▸ **Work to complete**
Search the records for lines with the word "console" and copy each match.

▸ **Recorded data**
::::
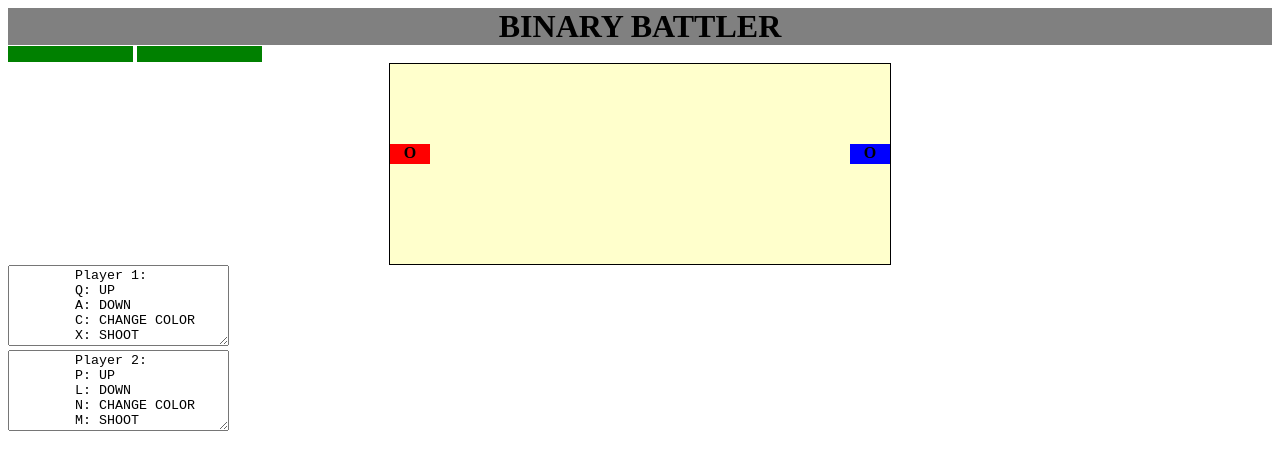
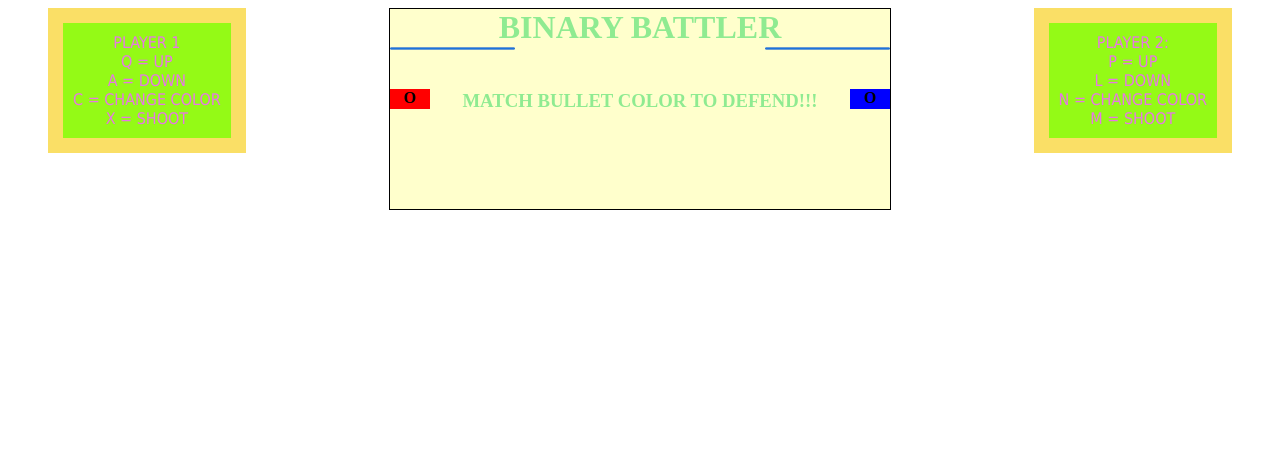
Before and after one commit to murtato/project_01, a plain HTML site: page index.html in a window 1280 px wide. Drawn offline with nearby package versions, Linux system fonts and the light colour scheme.

Commit message:
added health bars and trying to get them connected

```diff
--- a/index.html
+++ b/index.html
@@ -8,37 +8,38 @@
 </head>
 
 <body>
-  <h1>BINARY BATTLER</h1>
-
-  <progress id="player1Health" max="10" value="10"></progress>
-  <progress id="player2Health" max="10" value="10"></progress>
-
+  <div class="manual">
+    <div id="player1Instructions">
+        PLAYER 1<br>
+        Q  =  UP<br>
+        A  =  DOWN<br>
+        C  =  CHANGE COLOR<br>
+        X  =  SHOOT
+    </div>
+    <div id="player2Instructions">
+        PLAYER 2:<br>
+        P  =  UP<br>
+        L  =  DOWN<br>
+        N  =  CHANGE COLOR<br>
+        M  =  SHOOT
+    </div>
+  </div>
     <div class="container">
+      <h1>BINARY BATTLER</h1>
       <div class="playerShips">
         <div class="players" id="player1">O</div>
+
+            <progress id="player1Health" max="20" value="20"></progress>
+            <span id="status"></span>
+
         <div class="players" id="player2">O</div>
+
+            <progress id="player2Health" max="20" value="20"></progress>
+            <span id="status"></span>
+
       </div>
+      <h3><br><br>MATCH BULLET COLOR TO DEFEND!!!</h3>
     </div>
-  <div class="Manual">
-    <div id="player1Instructions">
-      <textarea rows="5" cols="25">
-        Player 1:
-        Q: UP
-        A: DOWN
-        C: CHANGE COLOR
-        X: SHOOT
-      </textarea>
-    </div>
-    <div id="player2Instructions">
-      <textarea rows="5" cols="25">
-        Player 2:
-        P: UP
-        L: DOWN
-        N: CHANGE COLOR
-        M: SHOOT
-      </textarea>
-    </div>
-  </div>
   <script src="https://ajax.googleapis.com/ajax/libs/jquery/2.2.0/jquery.min.js"></script>
   <script src="script.js"></script>
 </body>
--- a/main.css
+++ b/main.css
@@ -4,7 +4,15 @@ h1 {
   margin: auto;
   text-align: center;
   font-family: Arial-black;
-  background-color: gray;
+  color: #8FEB91;
+  background-color: #ffffcc;
+}
+
+h3 {
+ margin: auto;
+  text-align: center;
+  font-family: Arial-black;
+  color: #8FEB91;
 }
 
 .container {
@@ -17,17 +25,42 @@ h1 {
   background-color: #ffffcc;
 }
 
-#player1Health[value]{
-  -webkit-appearance: none;
-  appearance: none;
-  width: 125px;
+
+#player1Instructions {
+  text-align: center;
+  font-family: tahoma;
+  border: 15px solid #FADF66;
+  padding: 10px;
+  color: #E876E6;
+  background-color: #94FA16;
+  margin-left: 40px;
+  float: left;
 }
 
+#player2Instructions {
+  text-align: center;
+  font-family: tahoma;
+  border: 15px solid #FADF66;
+  padding: 10px;
+  color: #E876E6;
+  background-color: #94FA16;
+  margin-right: 40px;
+  float: right;
+}
+
+
+#player1Health[value]{
+  float: left;
+  width: 125px;
+  height: 5px;
+}
 #player2Health[value]{
-  -webkit-appearance: none;
-  appearance: none;
+  float: right;
   width: 125px;
+  height: 5px;
 }
+
+
 
 #player1 {
   text-align: center;
@@ -40,11 +73,9 @@ h1 {
   width: 40px;
   background-color: red;
 }
-
 #player1.blue {
   background-color: blue;
 }
-
 .player1Bullets {
   position: absolute;
   color: black;
@@ -52,7 +83,6 @@ h1 {
   width: 15px;
   background-color: red;
 }
-
 .player1Bullets.blue {
   background-color: blue;
 }
@@ -67,11 +97,9 @@ h1 {
   width: 40px;
   background-color: blue;
 }
-
 #player2.red {
   background-color: red;
 }
-
 .player2Bullets {
   position: absolute;
   left: 450px;
@@ -80,11 +108,6 @@ h1 {
   width: 15px;
   background-color: blue;
 }
-
 .player2Bullets.red {
   background-color: red;
 }
-
-.h3 {
-  margin: auto;
-}
--- a/script.js
+++ b/script.js
@@ -4,7 +4,6 @@ $("button").click(function(event) {
 });
 
 // var winner;
-// var hitPoints;
 
 var player1 = $('#player1')
 player1.data('x', 0)
@@ -17,10 +16,6 @@ player2.data('x2', 0)
 player2.data('y2', 0)
 player2.data('w2', 40)
 player2.data('h2', 25)
-
-//player1 health bar
-// var health = document.getElementById("health")
-// health.value = health.value()
 
 //player1 moves up
 $(document).keypress(function(key) {
@@ -36,11 +31,9 @@ $(document).keypress(function(key) {
 });
 //player1's color change function
 var player1Count = 0
-
 $(document).keypress(function(key) {
   if (key.which === 99) {
     player1Count++;
-    console.log("Player 1 count " + player1Count);
     //if odd, remove red and make blue.
     if(player1Count % 2 != 0) {
      player1.removeClass('red');
@@ -53,18 +46,15 @@ $(document).keypress(function(key) {
   }
 });
 //player1's bullet animation
-//addclass, removeclass, toggleclass, hasclass
-//create div classes and manipulate their css properties for color change functions
 $(document).keypress(function(key){
   if (key.which === 120) {
     var bulletDiv;
-
+//bullets created here
     if (player1.hasClass('blue')) {
       bulletDiv = '<div class="player1Bullets blue"' + '></div>';
     } else {
       bulletDiv = '<div class="player1Bullets red"' + '></div>';
     }
-
     var newBullet = $(bulletDiv);
     $('.container').append(newBullet);
     var currentP1Position = player1.css("top");
@@ -79,7 +69,7 @@ $(document).keypress(function(key){
       }
     }
     , 200);
-
+//Collision detection here
     function collision(newBullet, enemyPlayer) {
       // var newBullet = $('<div class="player1Bullets"></div>')
       var x1 = newBullet.offset().left;
@@ -95,7 +85,6 @@ $(document).keypress(function(key){
       var b2 = y2 + h2;
       var r2 = x2 + w2;
       if (b1 < y2 || y1 > b2 || r1 < x2 || x1 > r2) {
-        console.log("geometry")
         return false;
         } else if ($(".player1Bullets").hasClass("blue") && $("#player2").hasClass("blue"))
        {
@@ -110,31 +99,40 @@ $(document).keypress(function(key){
        else {
         console.log("hit")
          return true;
+        }
       }
-    console.log(collision(newBullet, player2));
+
+function progressBarSim(pHB) {
+  var bar = document.getElementById('player1Health');
+  var status = document.getElementById('status');
+  // status.innerHTML = pHB+"%"
+  bar.value = pHB;
+  // pHB--;
+  var damage = setTimeout("progressBarSim("+pHB+")", 300);
+  if(pHB == 20){
+    // status.innerHTML = "20%";
+    bar.value = 20;
+    // clearTimeout(sim);
   }
+}
+var p1HealthBar = 20;
+progressBarSim(p1HealthBar);
 
 
-  // var damage = function(health){
-  //   health.value =- 1};
+//player1 health bar
+// var hitPoints;????
+// var health = document.getElementById("player1Health")
+// bar.value = bar.value()
 
-    // if (collision == true && player2.hasClass("blue") && $(".player1Bullets").css("background-color") == "(0, 0, 255)") {
-    //   damage = false;
-    // } else {
-    //   damage = true
-    };
+// if(collision(newBullet, player2) === true) {
+//   player2.hitPointBar = (0);
+//   if (p2HPBar < 1) {
+
+// var damage = function(health){
+//   health.value =- 1};
+
+    }
   });
-  // $(document).keypress(function(key){??
-  // $( newBullet ).remove();
-  // if(collision(newBullet, player2) === true) {
-  //   player2.hitPointBar = (-1);
-  //   if (p2HPBar < 0) {
-  //     return "player1 " + "wins!"
-  //   }
-  // }
-
-//   }
-// })
 
 //player2 moves up
 $(document).keypress(function(key) {
@@ -153,7 +151,6 @@ var player2Count = 0;
 $(document).keypress(function(key) {
   if (key.which === 110) {
     player2Count++;
-    console.log("Player 2 count " + player2Count);
     //if odd, remove red and make blue.
     if(player2Count % 2 != 0) {
      player2.removeClass('blue');
@@ -169,13 +166,12 @@ $(document).keypress(function(key) {
 $(document).keypress(function(key) {
   if (key.which === 109) {
     var bulletDiv;
-
+//bullets created here
     if (player2.hasClass('red')) {
       bulletDiv = '<div class="player2Bullets red"' + '></div>';
     } else {
       bulletDiv = '<div class="player2Bullets blue"' + '></div>';
     }
-
     var newBullet = $(bulletDiv)
     $('.container').append(newBullet)
     var currentP2Position = player2.css("top");
@@ -188,9 +184,8 @@ $(document).keypress(function(key) {
       if (collision2(newBullet, player1)) {
         clearInterval(checker);
         }
-        console.log("collision2?", collision2(newBullet, player1))
       }, 200)
-
+//Collision detection here
   function collision2(newBullet, enemyPlayer) {
     // var newBullet = $('<div class="player1Bullets"></div>')
       var x1 = newBullet.offset().left;
@@ -205,15 +200,11 @@ $(document).keypress(function(key) {
       var w2 = enemyPlayer.outerWidth(true);
       var b2 = y2 + h2;
       var r2 = x2 + w2;
-      console.log ($(".player2Bullets").hasClass("red"))
-      console.log ($("#player1").hasClass("red"))
       if (b1 < y2 || y1 > b2 || r1 < x2 || x1 > r2) {
-        console.log("geometry")
         return false;
       }
       else if ($(".player2Bullets").hasClass("blue") && $("#player1").hasClass("blue"))
        {
-
         console.log("blue color match")
        return false;
         }
@@ -227,6 +218,35 @@ $(document).keypress(function(key) {
          return true;
       }
     }
-    console.log(collision2(newBullet, player1));
+
+function progressBarSim(pHB) {
+  var bar = document.getElementById('player1Health');
+  var status = document.getElementById('status');
+  // status.innerHTML = pHB+"%"
+  bar.value = pHB;
+  // pHB--;
+  var damage = setTimeout("progressBarSim("+pHB+")", 300);
+  if(pHB == 20){
+    // status.innerHTML = "20%";
+    bar.value = 20;
+    // clearTimeout(sim);
+  }
+}
+var p1HealthBar = 20;
+progressBarSim(p1HealthBar);
+
+
+//player1 health bar
+// var hitPoints;????
+// var health = document.getElementById("player1Health")
+// bar.value = bar.value()
+
+// if(collision(newBullet, player2) === true) {
+//   player2.hitPointBar = (0);
+//   if (p2HPBar < 1) {
+
+// var damage = function(health){
+//   health.value =- 1};
+
   }
 });
```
::::
▸ **Expected output**
-    console.log("Player 1 count " + player1Count);
-        console.log("geometry")
         console.log("hit")
-    console.log(collision(newBullet, player2));
-    console.log("Player 2 count " + player2Count);
-        console.log("collision2?", collision2(newBullet, player1))
-      console.log ($(".player2Bullets").hasClass("red"))
-      console.log ($("#player1").hasClass("red"))
-        console.log("geometry")
         console.log("blue color match")
-    console.log(collision2(newBullet, player1));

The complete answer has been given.